Copy out the entries that come next, exactly.

INPUT DATA >>

---+---

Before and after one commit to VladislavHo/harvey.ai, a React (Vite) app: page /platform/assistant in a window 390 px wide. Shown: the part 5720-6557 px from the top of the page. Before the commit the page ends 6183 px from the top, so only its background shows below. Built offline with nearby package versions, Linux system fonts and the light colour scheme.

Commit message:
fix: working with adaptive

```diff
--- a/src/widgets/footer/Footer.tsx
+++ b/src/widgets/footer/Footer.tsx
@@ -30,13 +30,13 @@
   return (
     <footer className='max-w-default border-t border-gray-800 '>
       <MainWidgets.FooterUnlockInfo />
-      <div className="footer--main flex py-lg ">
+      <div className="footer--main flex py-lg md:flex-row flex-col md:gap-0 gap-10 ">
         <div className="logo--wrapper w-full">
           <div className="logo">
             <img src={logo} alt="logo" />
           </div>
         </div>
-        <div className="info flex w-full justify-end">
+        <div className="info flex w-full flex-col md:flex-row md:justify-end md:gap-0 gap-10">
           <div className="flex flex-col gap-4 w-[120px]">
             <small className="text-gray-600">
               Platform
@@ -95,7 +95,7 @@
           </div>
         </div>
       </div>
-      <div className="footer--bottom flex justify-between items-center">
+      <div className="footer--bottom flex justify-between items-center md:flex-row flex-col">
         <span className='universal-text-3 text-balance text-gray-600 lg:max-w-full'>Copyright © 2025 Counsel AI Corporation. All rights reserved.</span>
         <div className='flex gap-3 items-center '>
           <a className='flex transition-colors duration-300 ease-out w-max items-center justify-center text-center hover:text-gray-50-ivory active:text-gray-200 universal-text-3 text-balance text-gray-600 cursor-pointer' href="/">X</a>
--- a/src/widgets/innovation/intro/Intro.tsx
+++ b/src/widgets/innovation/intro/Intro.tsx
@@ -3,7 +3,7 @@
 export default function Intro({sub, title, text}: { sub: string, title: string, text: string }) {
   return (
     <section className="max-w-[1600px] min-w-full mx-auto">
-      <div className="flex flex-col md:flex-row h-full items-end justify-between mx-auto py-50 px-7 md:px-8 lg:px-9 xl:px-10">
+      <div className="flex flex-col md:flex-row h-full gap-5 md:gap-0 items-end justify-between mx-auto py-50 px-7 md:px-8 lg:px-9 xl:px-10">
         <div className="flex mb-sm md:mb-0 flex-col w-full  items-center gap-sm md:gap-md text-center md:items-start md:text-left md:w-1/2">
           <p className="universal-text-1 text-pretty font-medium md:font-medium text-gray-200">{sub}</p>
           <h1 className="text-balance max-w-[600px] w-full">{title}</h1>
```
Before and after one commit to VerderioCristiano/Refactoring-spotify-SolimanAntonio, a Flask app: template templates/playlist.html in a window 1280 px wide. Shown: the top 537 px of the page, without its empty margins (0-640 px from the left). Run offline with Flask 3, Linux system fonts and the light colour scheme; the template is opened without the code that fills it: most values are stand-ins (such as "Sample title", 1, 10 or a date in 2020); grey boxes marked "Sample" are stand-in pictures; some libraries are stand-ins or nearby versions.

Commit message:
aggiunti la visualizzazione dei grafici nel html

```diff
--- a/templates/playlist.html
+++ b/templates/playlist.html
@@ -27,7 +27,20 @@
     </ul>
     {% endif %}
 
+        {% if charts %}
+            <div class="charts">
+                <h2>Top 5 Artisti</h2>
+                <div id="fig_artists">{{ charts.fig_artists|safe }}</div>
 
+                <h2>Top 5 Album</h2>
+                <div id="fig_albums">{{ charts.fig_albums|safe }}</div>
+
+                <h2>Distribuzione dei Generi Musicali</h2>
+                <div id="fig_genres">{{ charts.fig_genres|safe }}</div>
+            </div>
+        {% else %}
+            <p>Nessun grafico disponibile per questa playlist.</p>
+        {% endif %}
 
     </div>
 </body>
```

---+---

ANSWER SPACE >>
Before and after one commit to VladislavHo/harvey.ai, a React (Vite) app: page /platform/assistant in a window 390 px wide. Shown: the part 5720-6557 px from the top of the page. Before the commit the page ends 6183 px from the top, so only its background shows below. Built offline with nearby package versions, Linux system fonts and the light colour scheme.

Commit message:
fix: working with adaptive

```diff
--- a/src/widgets/footer/Footer.tsx
+++ b/src/widgets/footer/Footer.tsx
@@ -30,13 +30,13 @@
   return (
     <footer className='max-w-default border-t border-gray-800 '>
       <MainWidgets.FooterUnlockInfo />
-      <div className="footer--main flex py-lg ">
+      <div className="footer--main flex py-lg md:flex-row flex-col md:gap-0 gap-10 ">
         <div className="logo--wrapper w-full">
           <div className="logo">
             <img src={logo} alt="logo" />
           </div>
         </div>
-        <div className="info flex w-full justify-end">
+        <div className="info flex w-full flex-col md:flex-row md:justify-end md:gap-0 gap-10">
           <div className="flex flex-col gap-4 w-[120px]">
             <small className="text-gray-600">
               Platform
@@ -95,7 +95,7 @@
           </div>
         </div>
       </div>
-      <div className="footer--bottom flex justify-between items-center">
+      <div className="footer--bottom flex justify-between items-center md:flex-row flex-col">
         <span className='universal-text-3 text-balance text-gray-600 lg:max-w-full'>Copyright © 2025 Counsel AI Corporation. All rights reserved.</span>
         <div className='flex gap-3 items-center '>
           <a className='flex transition-colors duration-300 ease-out w-max items-center justify-center text-center hover:text-gray-50-ivory active:text-gray-200 universal-text-3 text-balance text-gray-600 cursor-pointer' href="/">X</a>
--- a/src/widgets/innovation/intro/Intro.tsx
+++ b/src/widgets/innovation/intro/Intro.tsx
@@ -3,7 +3,7 @@
 export default function Intro({sub, title, text}: { sub: string, title: string, text: string }) {
   return (
     <section className="max-w-[1600px] min-w-full mx-auto">
-      <div className="flex flex-col md:flex-row h-full items-end justify-between mx-auto py-50 px-7 md:px-8 lg:px-9 xl:px-10">
+      <div className="flex flex-col md:flex-row h-full gap-5 md:gap-0 items-end justify-between mx-auto py-50 px-7 md:px-8 lg:px-9 xl:px-10">
         <div className="flex mb-sm md:mb-0 flex-col w-full  items-center gap-sm md:gap-md text-center md:items-start md:text-left md:w-1/2">
           <p className="universal-text-1 text-pretty font-medium md:font-medium text-gray-200">{sub}</p>
           <h1 className="text-balance max-w-[600px] w-full">{title}</h1>
```
Before and after one commit to VerderioCristiano/Refactoring-spotify-SolimanAntonio, a Flask app: template templates/playlist.html in a window 1280 px wide. Shown: the top 537 px of the page, without its empty margins (0-640 px from the left). Run offline with Flask 3, Linux system fonts and the light colour scheme; the template is opened without the code that fills it: most values are stand-ins (such as "Sample title", 1, 10 or a date in 2020); grey boxes marked "Sample" are stand-in pictures; some libraries are stand-ins or nearby versions.

Commit message:
aggiunti la visualizzazione dei grafici nel html

```diff
--- a/templates/playlist.html
+++ b/templates/playlist.html
@@ -27,7 +27,20 @@
     </ul>
     {% endif %}
 
+        {% if charts %}
+            <div class="charts">
+                <h2>Top 5 Artisti</h2>
+                <div id="fig_artists">{{ charts.fig_artists|safe }}</div>
 
+                <h2>Top 5 Album</h2>
+                <div id="fig_albums">{{ charts.fig_albums|safe }}</div>
+
+                <h2>Distribuzione dei Generi Musicali</h2>
+                <div id="fig_genres">{{ charts.fig_genres|safe }}</div>
+            </div>
+        {% else %}
+            <p>Nessun grafico disponibile per questa playlist.</p>
+        {% endif %}
 
     </div>
 </body>
```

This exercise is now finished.